Up and over the peak I scurried, finding an immaculately clean and deserted emergency hut awaiting me on the other side. I settled in, cooking a modest meal on the wooden walkways in front of the hut. Sunset was literally lost in the clouds, but I prayed for better luck the following morning. Sure enough, my prayers were answered.
The tree-covered plateau in which the hut rests did not offer much of a view, so I left my pack in my sleeping area and rose to the perch of Nishi-daiten, where Mt. Bandai’s jagged edifice darted abruptly out of the surrounding cloud cover. Funny, I thought, in my quest to conquer Azuma I managed to climb all 3 of the daiten peaks at the same time. Happy accidents are always a good thing.
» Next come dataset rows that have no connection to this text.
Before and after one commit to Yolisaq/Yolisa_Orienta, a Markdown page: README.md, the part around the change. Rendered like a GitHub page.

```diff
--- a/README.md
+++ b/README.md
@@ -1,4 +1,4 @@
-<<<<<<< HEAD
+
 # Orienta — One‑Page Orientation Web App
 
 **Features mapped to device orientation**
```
After a long digression, I came to the realization that I must return to Kansai at a decent hour to prepare for work the following day, so back to the hut I went to retrieve my gear. A swift descent through a dense forest with lots of triangular trail markers several meters above the path. Apparently I was following the winter climbing path down a rarely-used and rather slippery trail. I somehow managed to avoid any lasting injuries despite ending up on my rear end nearly half a dozen times. Mental note to pay more attention to my footwork and not on trying to identify the tree types. Safely out of the mountains, I waited for the bus while admiring the collection of rustic inns several hundred years old. Wish I had more time to explore this area untouched by time. Perhaps after I get all of these peaks behind me.